  • ¼ cup hydrogen peroxide
  • 1 tsp. Liquid dish soap


Mix together in a small squeeze-top container. The baking soda will scrub away hard water spots and stains, while the hydrogen peroxide will whiten and clean.

Clothing Stain Removers

Stain removers may contain toxic ingredients such as Sodium Laurel Sulphate (a proven skin irritant), chlorine bleach (linked to respiratory problems), synthetic fragrances (which can cause migraines and allergic reactions) and phosphates, which can harm aquatic life.

These stain removers can knock out major stains, without harming your clothes, your body or the environment.

DIY Homemade Stain RemoverTiffany, DontWasteTheCrumbs.com


  • 1 tbsp baking soda
  • 4 tbsp dish soap
  • 8 tbsp hydrogen peroxide

Stir together in a small jar. Apply directly to stain and rub in with an old toothbrush. Let sit for 15-minutes to an hour. Wash as usual.

Miracle DIY Spray Stain Remover – Sarah Lipoff, PopSugar.com

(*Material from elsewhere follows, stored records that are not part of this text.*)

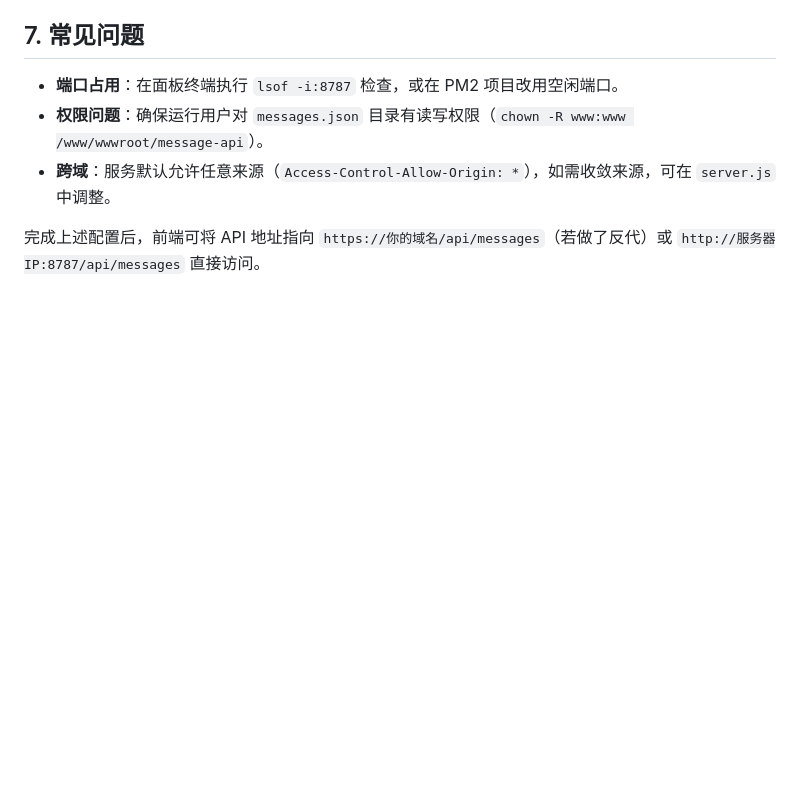
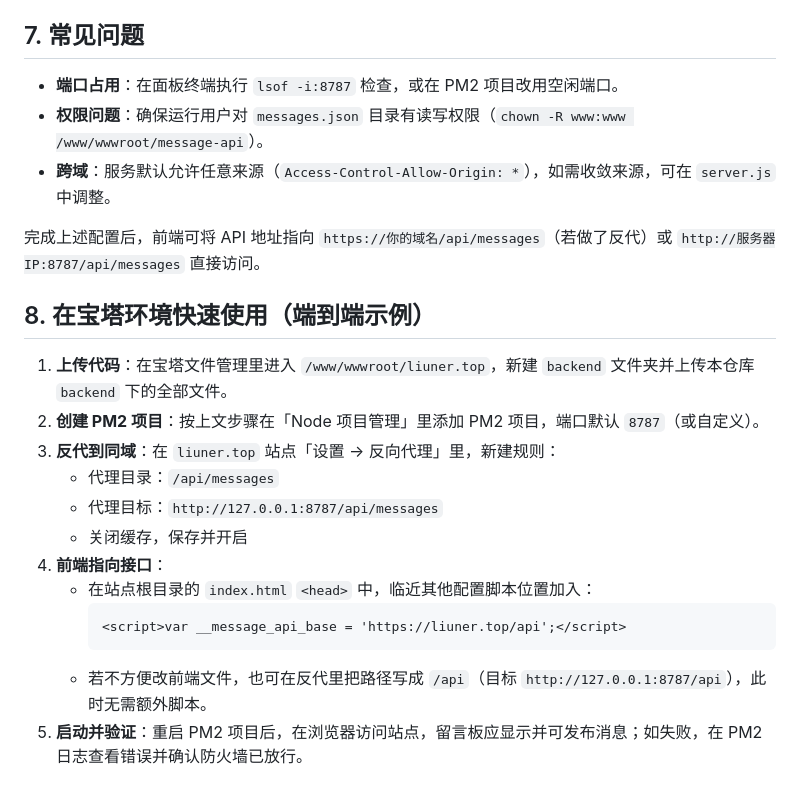
Before and after one commit to KangQiovo/website_for_Liuner, a Markdown page: backend/BAOTA_SETUP.md, the part around the change. GitHub-like rendering; blank space fills up the shorter version.

Commit message:
Document Baota usage steps for message backend

````diff
--- a/backend/BAOTA_SETUP.md
+++ b/backend/BAOTA_SETUP.md
@@ -59,3 +59,18 @@ Message board backend running on http://localhost:8787/api/messages
 - **跨域**：服务默认允许任意来源（`Access-Control-Allow-Origin: *`），如需收敛来源，可在 `server.js` 中调整。
 
 完成上述配置后，前端可将 API 地址指向 `https://你的域名/api/messages`（若做了反代）或 `http://服务器IP:8787/api/messages` 直接访问。
+
+## 8. 在宝塔环境快速使用（端到端示例）
+1. **上传代码**：在宝塔文件管理里进入 `/www/wwwroot/liuner.top`，新建 `backend` 文件夹并上传本仓库 `backend` 下的全部文件。
+2. **创建 PM2 项目**：按上文步骤在「Node 项目管理」里添加 PM2 项目，端口默认 `8787`（或自定义）。
+3. **反代到同域**：在 `liuner.top` 站点「设置 → 反向代理」里，新建规则：
+   - 代理目录：`/api/messages`
+   - 代理目标：`http://127.0.0.1:8787/api/messages`
+   - 关闭缓存，保存并开启
+4. **前端指向接口**：
+   - 在站点根目录的 `index.html` `<head>` 中，临近其他配置脚本位置加入：
+     ```html
+     <script>var __message_api_base = 'https://liuner.top/api';</script>
+     ```
+   - 若不方便改前端文件，也可在反代里把路径写成 `/api`（目标 `http://127.0.0.1:8787/api`），此时无需额外脚本。
+5. **启动并验证**：重启 PM2 项目后，在浏览器访问站点，留言板应显示并可发布消息；如失败，在 PM2 日志查看错误并确认防火墙已放行。
````
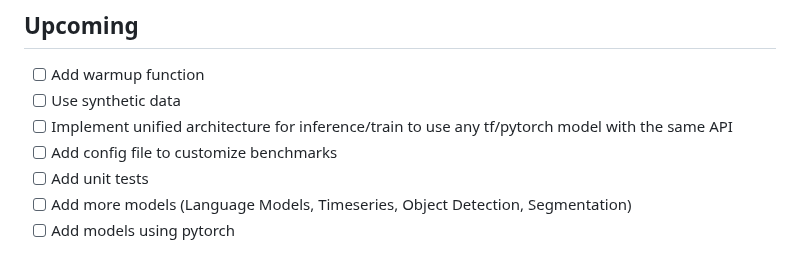
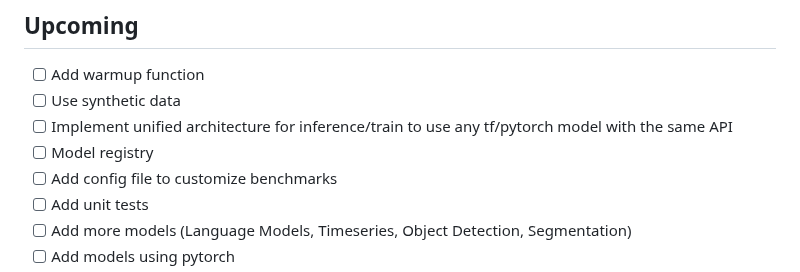
Before and after one commit to TimoIllusion/simple-ai-benchmarking, a Markdown page: README.md, the part around the change. Rendered like a GitHub page.

Commit message:
Update upcoming tasks

```diff
--- a/README.md
+++ b/README.md
@@ -63,6 +63,7 @@ Run benchmark with `python run.py`.
 - [ ] Add warmup function
 - [ ] Use synthetic data
 - [ ] Implement unified architecture for inference/train to use any tf/pytorch model with the same API
+- [ ] Model registry
 - [ ] Add config file to customize benchmarks
 - [ ] Add unit tests
 - [ ] Add more models (Language Models, Timeseries, Object Detection, Segmentation)
```
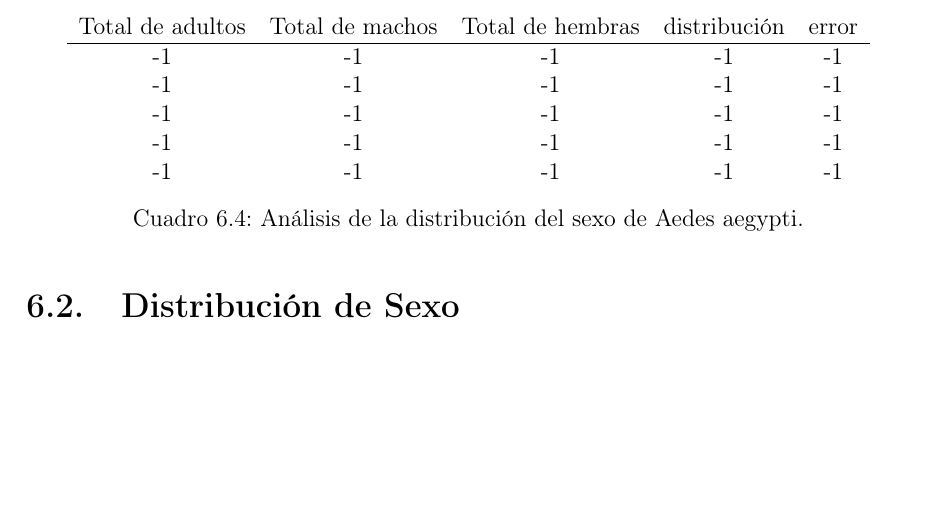
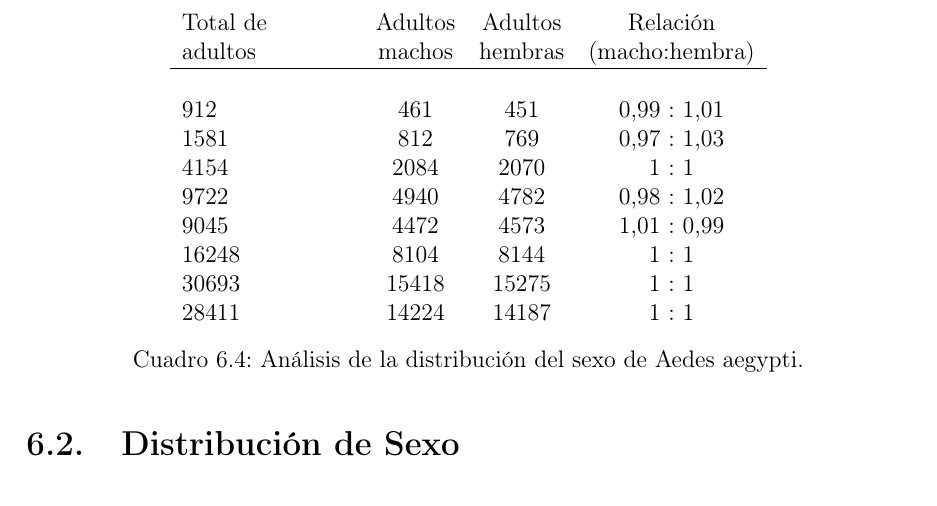
Before and after one commit to ggonzar/geodengue-doc, a LaTeX thesis (tesis.tex, which reads capitulo-6/distribucion-sexo-test.tex): part of page 62 of 74, cut at the place of the change, the shorter picture padded with empty space. Compiled offline with pdfLaTeX.

Commit message:
se añaden los resultados de los test de la distribución del sexo de los individuos

```diff
--- a/capitulo-6/distribucion-sexo-test.tex
+++ b/capitulo-6/distribucion-sexo-test.tex
@@ -7,16 +7,20 @@ no representa una diferencia significativa de una relación 1:1 en las proporcio
 resultados se pueden apreciar en la tabla \ref{tab:distribucion-sexo-test}.
 
 \begin{table}
-\begin{center}
-\begin{tabular}{c c c c c }
-Total de adultos & Total de machos & Total de hembras & distribución & error\\
-\hline
--1  & -1  & -1 & -1 & -1   \\
--1  & -1  & -1 & -1 & -1   \\
--1  & -1  & -1 & -1 & -1   \\
--1  & -1  & -1 & -1 & -1   \\
--1  & -1  & -1 & -1 & -1   \\
-\end{tabular}
-\caption{ \label{tab:distribucion-sexo-test} Análisis de la distribución del sexo de Aedes aegypti.}
-\end{center}
+    \begin{center}
+        \begin{tabular}{p{3cm} c c c }
+            Total de & Adultos & Adultos & Relación \\
+            adultos  & machos  & hembras & (macho:hembra) \\
+            \hline\\
+            912    &  461    &  451    &  0,99 : 1,01 \\
+            1581   &  812    &  769    &  0,97 : 1,03 \\
+            4154   &  2084   &  2070   &  1    : 1 \\
+            9722   &  4940   &  4782   &  0,98 : 1,02 \\
+            9045   &  4472   &  4573   &  1,01 : 0,99 \\
+            16248  &  8104   &  8144   &  1    : 1 \\
+            30693  &  15418  &  15275  &  1    : 1 \\
+            28411  &  14224  &  14187  &  1    : 1 \\
+        \end{tabular}
+    \caption{ \label{tab:distribucion-sexo-test} Análisis de la distribución del sexo de Aedes aegypti.}
+    \end{center}
 \end{table}
```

  • ½ cup dishwashing liquid
  • ½ cup rubbing alcohol
  • 6 tbsp. baking soda
  • 1 ½ cups warm water


Whisk the dishwashing liquid and baking soda together in a small bowl. Slowly add in the rubbing alcohol and the water. Shake before use. Spray stain with stain remover. Let sit 20 minutes and wash as usual.


Ugh. There is nothing worse than having to clean up a greasy kitchen – especially if the grease has been left on overnight.

Most commercial degreasers depend heavily on petroleum-based surfactants.

But these homemade degreasers can make short work cleaning greasy surfaces.

Homemade Degreaser (Manasa-Reddigari for BobVila.com)


  • 1 cup white vinegar
  • ⅛ tsp of Castille soap (e.g. Dr. Bronner’s)
  • 1 tbsp. baking soda
  • 3 cups warm water
  • 20 drops pH neutral essential oil (optional – fresh citrus scents such as lemon and orange work great)

Note: use unscented Castille soap if adding essential oil.


Combine ingredients into a spray bottle and shake well to mix.

Let sit on the greasy surface for 10-15 minutes. Rinse.

The following two degreaser recipes are from Audrey Pannell from Hunker.com

All-Purpose Degreaser:

Mix ½ cup lemon juice with 2 cups of vinegar and pour into a spray bottle. The natural acids in this mixture will make the greasiest surfaces squeaky clean)

Perfect for surfaces such as cooktops (make sure its cool before you start), backsplashes, range hoods and pots and pans.

Sink Degreaser:


  • Juice of one grapefruit
  • ½ tsp dish soap
  • 2 cups of water.

Instructions: Mix together in a spray bottle. Spray the dishes with this mixture and let stand for are few minutes in the sink before washing. Also works great for cleaning up greasy residue.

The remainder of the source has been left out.